Would you count how many lines of the material below hold the string "offering"? Give only the number.

▶ [Material provided]:
#####

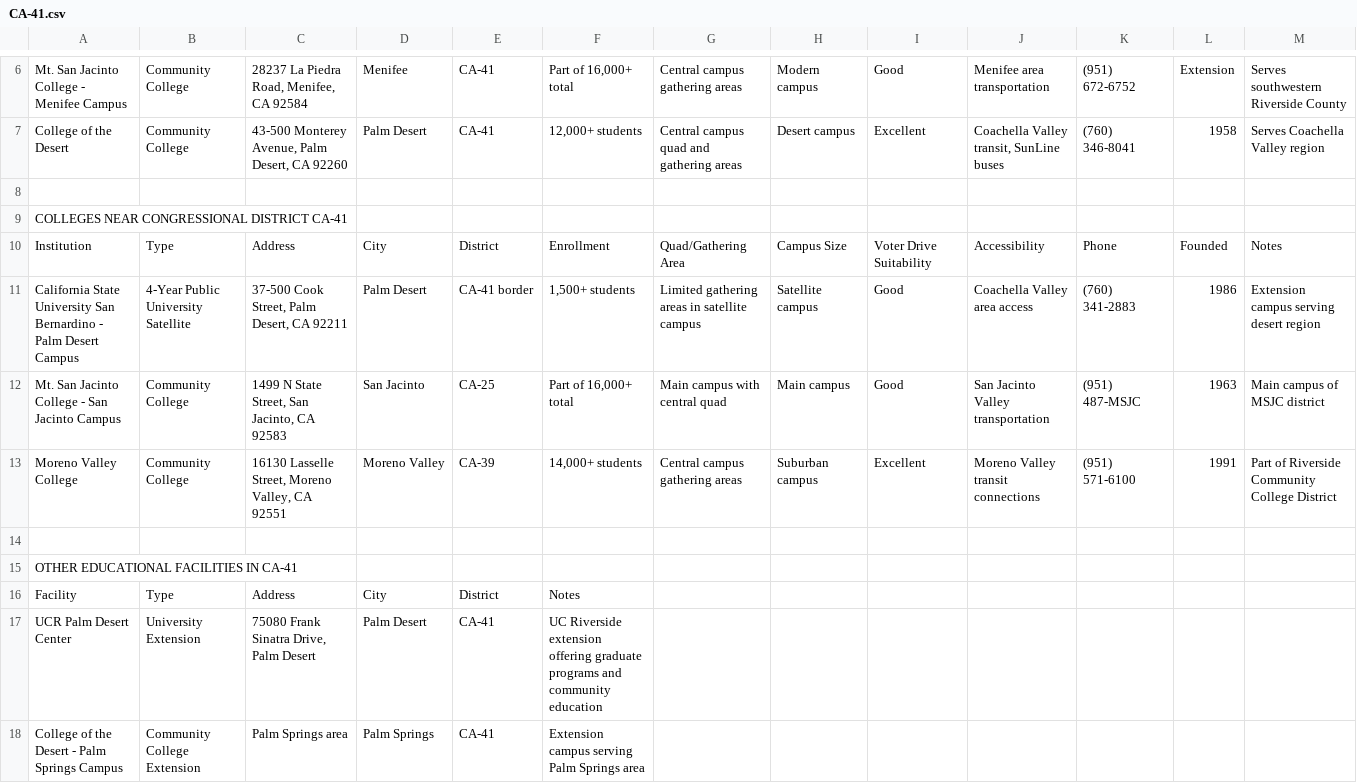
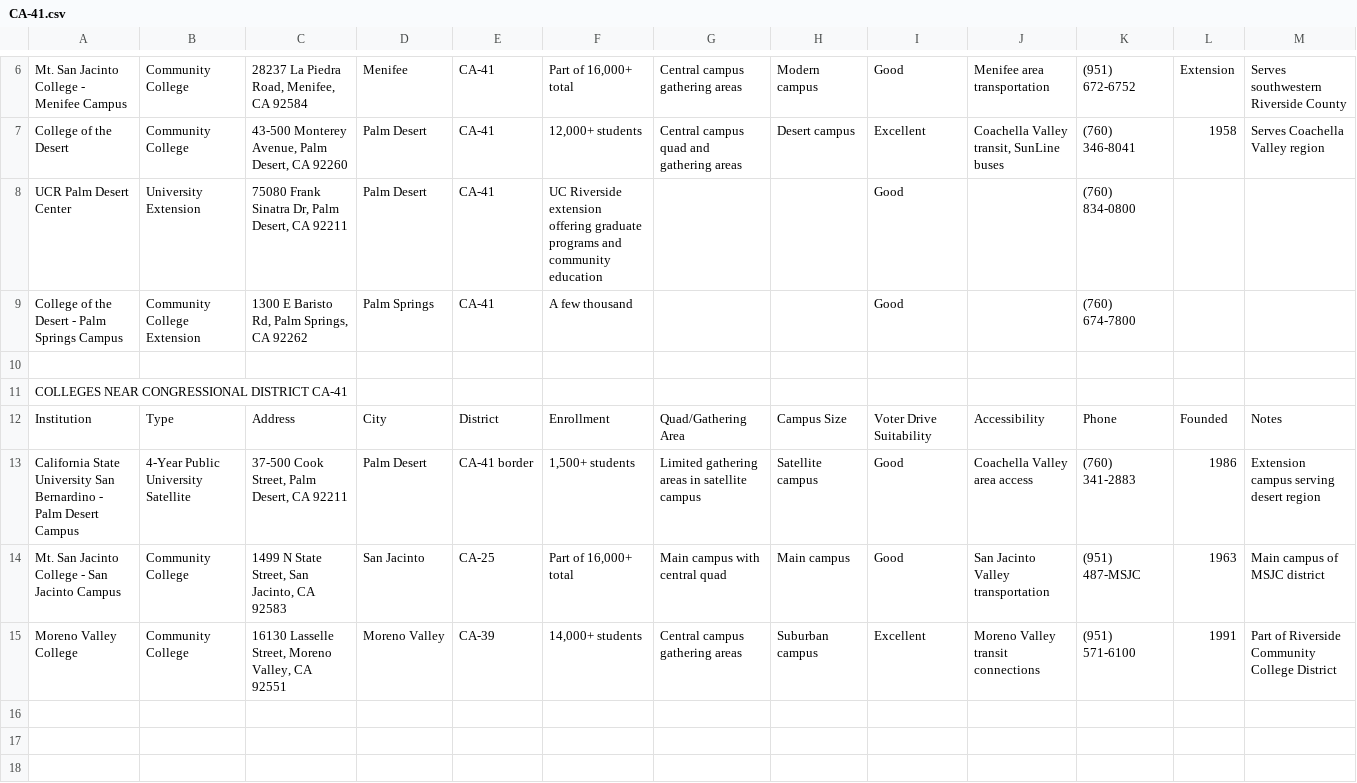
Before and after one commit to jasonberlin/drive-scout, a CSV file: data/CA-41.csv, drawn as a sheet; only a part is shown, gaps mark what is left out; removed rows and columns are numbered as before the commit, all else as after; the diff names each change by its address in the sheet, - before the commit and + after, or states it on an @@ line.

Commit message:
Add files via upload

```diff
--- a/data/CA-41.csv
+++ b/data/CA-41.csv
+row 8: UCR Palm Desert Center | University Extension | 75080 Frank Sinatra Dr, Palm Desert, CA 92211 | Palm Desert | CA-41 | UC Riverside extension offering graduate programs and community education |  |  | Good |  | (760) 834-0800
+row 9: College of the Desert - Palm Springs Campus | Community College Extension | 1300 E Baristo Rd, Palm Springs, CA 92262 | Palm Springs | CA-41 | A few thousand |  |  | Good |  | (760) 674-7800
-row 14: (empty)
-row 15: OTHER EDUCATIONAL FACILITIES IN CA-41
-row 16: Facility | Type | Address | City | District | Notes
-row 17: UCR Palm Desert Center | University Extension | 75080 Frank Sinatra Drive, Palm Desert | Palm Desert | CA-41 | UC Riverside extension offering graduate programs and community education
-row 18: College of the Desert - Palm Springs Campus | Community College Extension | Palm Springs area | Palm Springs | CA-41 | Extension campus serving Palm Springs area
```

#####

▶ [Solution for this problem]: 2